[Your task]
From the data, return each line holding the word "back".

(Edit difference data)
────────────────────────────────────────
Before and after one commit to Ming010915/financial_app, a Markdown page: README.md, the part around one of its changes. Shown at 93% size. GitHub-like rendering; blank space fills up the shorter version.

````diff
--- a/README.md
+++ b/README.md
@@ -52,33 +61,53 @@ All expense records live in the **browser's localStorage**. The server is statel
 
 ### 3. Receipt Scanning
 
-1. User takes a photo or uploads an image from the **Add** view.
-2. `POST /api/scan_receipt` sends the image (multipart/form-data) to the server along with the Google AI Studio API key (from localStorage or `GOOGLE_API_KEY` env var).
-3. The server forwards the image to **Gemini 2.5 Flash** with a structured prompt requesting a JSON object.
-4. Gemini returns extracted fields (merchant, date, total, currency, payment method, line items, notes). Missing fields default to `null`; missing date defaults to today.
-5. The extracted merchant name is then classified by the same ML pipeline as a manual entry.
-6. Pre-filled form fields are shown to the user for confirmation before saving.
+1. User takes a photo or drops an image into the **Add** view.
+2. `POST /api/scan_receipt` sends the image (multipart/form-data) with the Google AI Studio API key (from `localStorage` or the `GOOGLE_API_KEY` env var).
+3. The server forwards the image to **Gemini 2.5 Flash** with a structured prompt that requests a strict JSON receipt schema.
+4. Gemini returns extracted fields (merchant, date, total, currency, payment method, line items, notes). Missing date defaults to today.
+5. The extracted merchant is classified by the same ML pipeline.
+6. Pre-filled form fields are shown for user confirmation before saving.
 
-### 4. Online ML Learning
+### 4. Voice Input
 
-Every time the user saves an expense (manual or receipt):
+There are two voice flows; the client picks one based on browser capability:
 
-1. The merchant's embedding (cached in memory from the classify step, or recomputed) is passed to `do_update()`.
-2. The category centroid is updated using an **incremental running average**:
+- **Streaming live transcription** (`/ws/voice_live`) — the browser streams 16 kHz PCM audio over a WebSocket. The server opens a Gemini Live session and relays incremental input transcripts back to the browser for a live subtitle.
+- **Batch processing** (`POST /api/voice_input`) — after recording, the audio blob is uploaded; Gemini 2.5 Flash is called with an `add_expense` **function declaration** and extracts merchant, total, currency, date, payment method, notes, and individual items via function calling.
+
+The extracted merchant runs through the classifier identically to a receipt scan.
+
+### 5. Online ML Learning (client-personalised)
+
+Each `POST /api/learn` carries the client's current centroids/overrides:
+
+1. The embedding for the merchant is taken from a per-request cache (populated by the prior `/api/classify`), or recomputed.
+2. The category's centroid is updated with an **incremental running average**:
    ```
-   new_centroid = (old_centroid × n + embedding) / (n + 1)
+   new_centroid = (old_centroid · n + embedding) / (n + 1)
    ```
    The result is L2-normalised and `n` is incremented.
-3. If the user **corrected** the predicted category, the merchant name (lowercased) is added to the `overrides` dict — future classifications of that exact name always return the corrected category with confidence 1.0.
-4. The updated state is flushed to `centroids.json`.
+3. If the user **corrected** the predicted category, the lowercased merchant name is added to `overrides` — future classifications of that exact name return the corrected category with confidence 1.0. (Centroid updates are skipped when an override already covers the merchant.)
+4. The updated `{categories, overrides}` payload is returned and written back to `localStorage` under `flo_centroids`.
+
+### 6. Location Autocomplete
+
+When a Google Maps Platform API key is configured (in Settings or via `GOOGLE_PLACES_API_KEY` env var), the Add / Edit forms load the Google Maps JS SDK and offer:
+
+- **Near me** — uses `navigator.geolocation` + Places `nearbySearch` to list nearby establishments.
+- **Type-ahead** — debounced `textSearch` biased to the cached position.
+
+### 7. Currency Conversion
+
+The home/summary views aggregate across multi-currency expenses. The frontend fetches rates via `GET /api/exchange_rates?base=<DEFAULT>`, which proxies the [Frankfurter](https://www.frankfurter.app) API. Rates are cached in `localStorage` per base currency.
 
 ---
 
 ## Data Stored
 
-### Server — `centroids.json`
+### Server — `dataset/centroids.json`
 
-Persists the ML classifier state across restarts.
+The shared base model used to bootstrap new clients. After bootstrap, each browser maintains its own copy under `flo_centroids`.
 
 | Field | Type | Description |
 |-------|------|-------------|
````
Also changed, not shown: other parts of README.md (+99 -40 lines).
────────────────────────────────────────
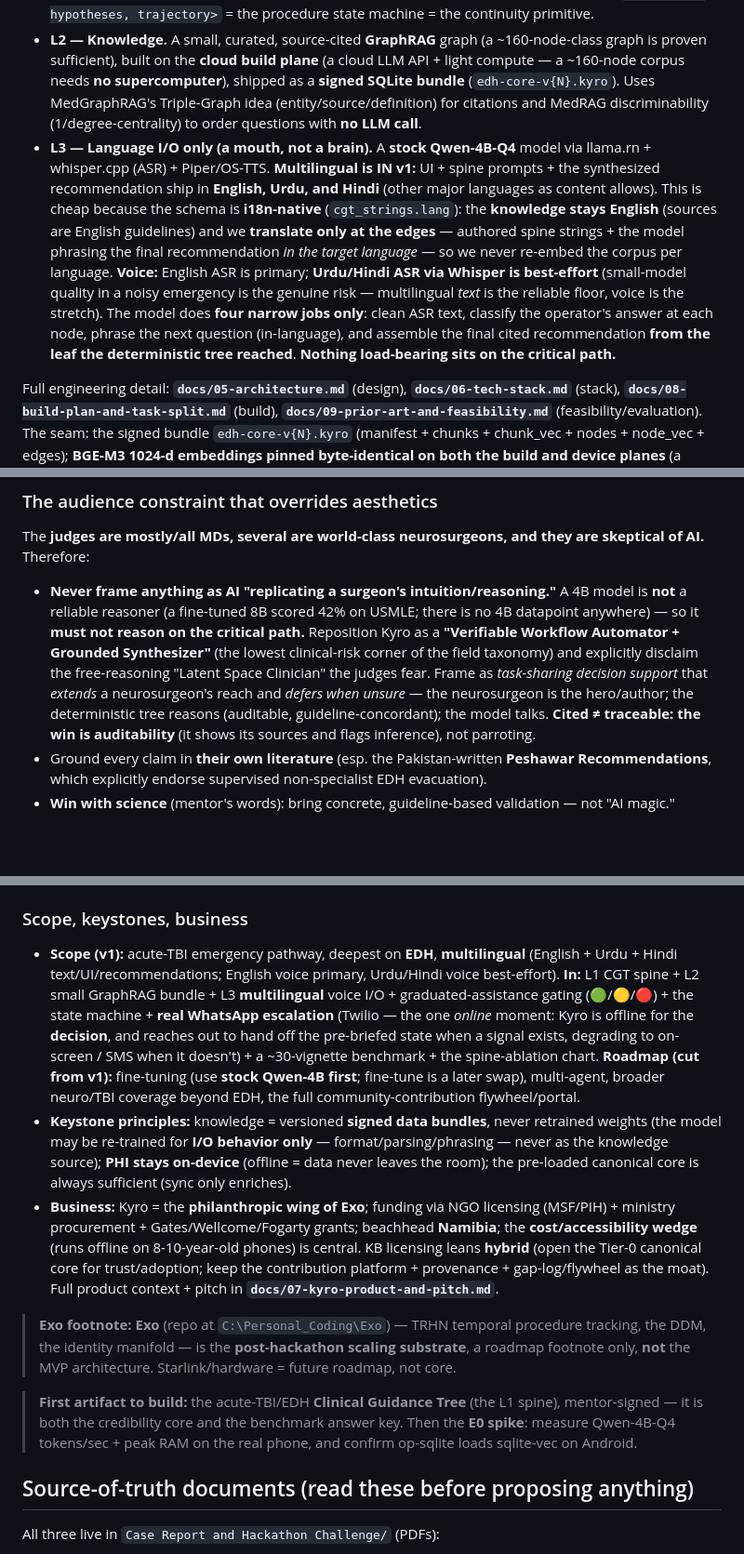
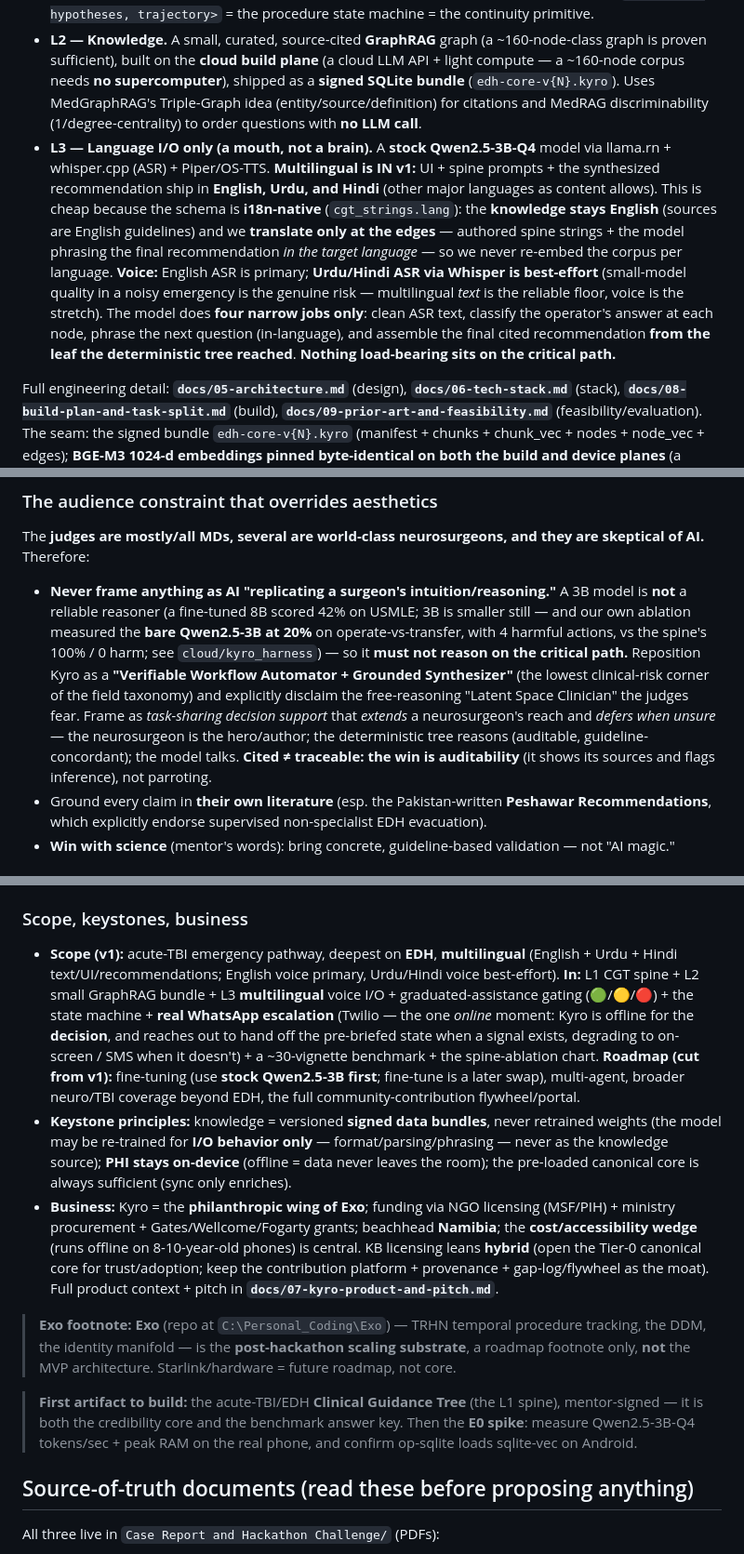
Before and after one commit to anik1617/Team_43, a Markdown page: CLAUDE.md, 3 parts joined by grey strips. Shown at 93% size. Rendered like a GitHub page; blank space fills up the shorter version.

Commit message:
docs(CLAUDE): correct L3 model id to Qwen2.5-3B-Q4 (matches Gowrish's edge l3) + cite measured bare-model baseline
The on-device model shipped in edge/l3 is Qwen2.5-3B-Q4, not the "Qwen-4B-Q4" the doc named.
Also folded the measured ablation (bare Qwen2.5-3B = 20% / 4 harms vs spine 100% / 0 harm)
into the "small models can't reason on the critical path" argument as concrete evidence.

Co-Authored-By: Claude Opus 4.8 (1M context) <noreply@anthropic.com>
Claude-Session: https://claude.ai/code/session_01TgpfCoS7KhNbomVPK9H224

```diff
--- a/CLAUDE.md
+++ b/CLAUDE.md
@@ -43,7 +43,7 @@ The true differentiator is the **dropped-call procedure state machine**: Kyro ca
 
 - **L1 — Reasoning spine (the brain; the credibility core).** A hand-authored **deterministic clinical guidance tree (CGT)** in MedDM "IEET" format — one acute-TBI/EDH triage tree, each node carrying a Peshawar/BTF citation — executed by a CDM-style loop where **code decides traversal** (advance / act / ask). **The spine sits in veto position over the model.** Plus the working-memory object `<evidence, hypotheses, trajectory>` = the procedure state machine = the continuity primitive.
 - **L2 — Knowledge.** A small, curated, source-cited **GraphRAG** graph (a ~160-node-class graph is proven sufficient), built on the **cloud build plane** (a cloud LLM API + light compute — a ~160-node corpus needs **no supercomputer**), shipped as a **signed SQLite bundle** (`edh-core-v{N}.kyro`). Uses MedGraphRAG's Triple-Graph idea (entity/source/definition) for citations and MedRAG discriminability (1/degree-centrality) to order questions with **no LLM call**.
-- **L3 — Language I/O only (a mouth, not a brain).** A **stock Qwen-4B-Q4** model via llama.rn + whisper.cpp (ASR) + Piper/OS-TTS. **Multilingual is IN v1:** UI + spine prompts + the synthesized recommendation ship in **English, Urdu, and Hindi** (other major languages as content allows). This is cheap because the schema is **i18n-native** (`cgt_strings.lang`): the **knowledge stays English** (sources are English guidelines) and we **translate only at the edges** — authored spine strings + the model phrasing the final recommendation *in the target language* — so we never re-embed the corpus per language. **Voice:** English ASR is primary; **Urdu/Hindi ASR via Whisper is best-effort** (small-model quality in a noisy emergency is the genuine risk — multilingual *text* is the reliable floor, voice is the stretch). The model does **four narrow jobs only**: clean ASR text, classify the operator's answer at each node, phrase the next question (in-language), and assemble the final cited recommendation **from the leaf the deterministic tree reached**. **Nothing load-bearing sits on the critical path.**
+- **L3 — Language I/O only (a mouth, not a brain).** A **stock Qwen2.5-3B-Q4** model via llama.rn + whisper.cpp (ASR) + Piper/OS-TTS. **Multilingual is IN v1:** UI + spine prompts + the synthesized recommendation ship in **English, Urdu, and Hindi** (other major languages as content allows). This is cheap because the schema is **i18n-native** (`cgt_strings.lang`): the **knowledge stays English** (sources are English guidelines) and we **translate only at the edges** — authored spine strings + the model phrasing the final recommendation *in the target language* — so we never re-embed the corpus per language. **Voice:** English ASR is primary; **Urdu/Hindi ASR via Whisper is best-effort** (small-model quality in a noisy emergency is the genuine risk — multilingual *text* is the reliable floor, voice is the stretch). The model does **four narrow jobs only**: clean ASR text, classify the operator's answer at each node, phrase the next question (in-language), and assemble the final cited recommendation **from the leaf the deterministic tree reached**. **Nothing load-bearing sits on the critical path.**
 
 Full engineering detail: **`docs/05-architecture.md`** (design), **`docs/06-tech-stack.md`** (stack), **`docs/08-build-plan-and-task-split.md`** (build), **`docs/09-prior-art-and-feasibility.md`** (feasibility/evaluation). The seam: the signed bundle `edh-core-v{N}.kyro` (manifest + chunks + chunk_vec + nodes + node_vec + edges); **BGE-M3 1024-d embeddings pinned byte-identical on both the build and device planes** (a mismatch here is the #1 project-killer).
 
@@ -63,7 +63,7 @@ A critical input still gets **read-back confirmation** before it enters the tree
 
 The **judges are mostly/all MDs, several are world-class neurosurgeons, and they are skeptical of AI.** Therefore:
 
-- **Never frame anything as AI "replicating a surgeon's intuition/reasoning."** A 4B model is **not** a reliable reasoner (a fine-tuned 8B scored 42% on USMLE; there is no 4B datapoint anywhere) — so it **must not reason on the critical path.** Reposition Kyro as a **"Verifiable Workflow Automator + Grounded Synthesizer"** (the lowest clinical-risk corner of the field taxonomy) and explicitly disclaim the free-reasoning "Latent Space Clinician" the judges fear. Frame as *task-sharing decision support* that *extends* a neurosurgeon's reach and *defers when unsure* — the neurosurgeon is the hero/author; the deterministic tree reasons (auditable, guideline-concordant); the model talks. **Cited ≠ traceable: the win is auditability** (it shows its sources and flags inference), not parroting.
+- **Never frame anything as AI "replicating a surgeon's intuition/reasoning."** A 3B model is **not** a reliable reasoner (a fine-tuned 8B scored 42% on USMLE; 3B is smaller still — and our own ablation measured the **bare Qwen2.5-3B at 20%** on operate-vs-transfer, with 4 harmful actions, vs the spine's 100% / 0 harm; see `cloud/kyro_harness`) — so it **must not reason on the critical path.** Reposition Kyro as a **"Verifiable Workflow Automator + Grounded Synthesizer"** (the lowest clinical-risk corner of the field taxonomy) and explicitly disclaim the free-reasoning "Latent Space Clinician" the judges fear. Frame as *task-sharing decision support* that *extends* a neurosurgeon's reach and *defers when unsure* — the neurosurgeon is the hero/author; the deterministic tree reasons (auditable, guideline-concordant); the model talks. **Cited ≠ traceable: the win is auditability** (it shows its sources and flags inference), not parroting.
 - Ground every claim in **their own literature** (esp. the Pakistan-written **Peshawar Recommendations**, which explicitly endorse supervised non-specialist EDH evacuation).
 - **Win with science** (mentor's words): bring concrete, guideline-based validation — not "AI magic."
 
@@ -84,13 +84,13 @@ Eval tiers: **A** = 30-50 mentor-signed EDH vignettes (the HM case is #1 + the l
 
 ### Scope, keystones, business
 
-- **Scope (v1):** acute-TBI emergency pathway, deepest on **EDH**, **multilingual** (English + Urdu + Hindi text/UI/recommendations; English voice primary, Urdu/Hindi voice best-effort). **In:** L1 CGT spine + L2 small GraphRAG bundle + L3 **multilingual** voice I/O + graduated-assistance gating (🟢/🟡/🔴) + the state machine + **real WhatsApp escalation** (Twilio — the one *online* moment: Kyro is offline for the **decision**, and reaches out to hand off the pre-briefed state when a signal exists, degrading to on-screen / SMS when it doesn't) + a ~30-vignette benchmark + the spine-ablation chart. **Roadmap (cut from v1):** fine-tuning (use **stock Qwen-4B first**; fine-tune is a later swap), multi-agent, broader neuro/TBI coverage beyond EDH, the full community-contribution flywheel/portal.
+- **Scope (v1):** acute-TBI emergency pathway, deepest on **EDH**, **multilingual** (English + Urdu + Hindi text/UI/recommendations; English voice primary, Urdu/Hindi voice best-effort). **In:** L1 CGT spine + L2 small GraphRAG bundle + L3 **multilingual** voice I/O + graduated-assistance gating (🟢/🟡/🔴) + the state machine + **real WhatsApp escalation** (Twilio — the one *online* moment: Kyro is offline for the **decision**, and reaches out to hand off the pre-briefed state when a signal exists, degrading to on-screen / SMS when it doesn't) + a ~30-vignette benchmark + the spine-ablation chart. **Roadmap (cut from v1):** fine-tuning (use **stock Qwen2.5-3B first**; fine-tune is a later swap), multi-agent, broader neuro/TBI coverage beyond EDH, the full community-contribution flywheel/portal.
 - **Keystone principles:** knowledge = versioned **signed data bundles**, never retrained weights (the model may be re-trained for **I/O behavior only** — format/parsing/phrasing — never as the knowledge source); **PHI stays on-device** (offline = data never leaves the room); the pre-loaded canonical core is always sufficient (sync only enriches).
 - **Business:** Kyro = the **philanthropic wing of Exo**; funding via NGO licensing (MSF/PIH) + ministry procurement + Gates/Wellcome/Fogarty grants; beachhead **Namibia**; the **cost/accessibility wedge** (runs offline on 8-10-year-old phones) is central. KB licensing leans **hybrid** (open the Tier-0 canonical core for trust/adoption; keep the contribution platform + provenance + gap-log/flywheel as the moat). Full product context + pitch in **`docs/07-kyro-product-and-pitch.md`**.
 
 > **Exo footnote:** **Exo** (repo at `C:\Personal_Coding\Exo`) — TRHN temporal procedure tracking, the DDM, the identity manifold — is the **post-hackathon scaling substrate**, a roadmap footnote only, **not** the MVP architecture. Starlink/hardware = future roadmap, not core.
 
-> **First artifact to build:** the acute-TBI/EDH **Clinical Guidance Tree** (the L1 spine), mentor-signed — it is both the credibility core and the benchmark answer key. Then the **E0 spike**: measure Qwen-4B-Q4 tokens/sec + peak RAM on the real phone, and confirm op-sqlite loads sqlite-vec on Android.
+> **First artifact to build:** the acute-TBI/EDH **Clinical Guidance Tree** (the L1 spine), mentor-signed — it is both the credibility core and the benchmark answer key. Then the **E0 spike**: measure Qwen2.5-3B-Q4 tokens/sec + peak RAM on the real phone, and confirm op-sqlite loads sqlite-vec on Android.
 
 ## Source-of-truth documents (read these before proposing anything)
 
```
────────────────────────────────────────
[Answer for the task]
+- **Streaming live transcription** (`/ws/voice_live`) — the browser streams 16 kHz PCM audio over a WebSocket. The server opens a Gemini Live session and relays incremental input transcripts back to the browser for a live subtitle.
+4. The updated `{categories, overrides}` payload is returned and written back to `localStorage` under `flo_centroids`.
@@ -63,7 +63,7 @@ A critical input still gets **read-back confirmation** before it enters the tree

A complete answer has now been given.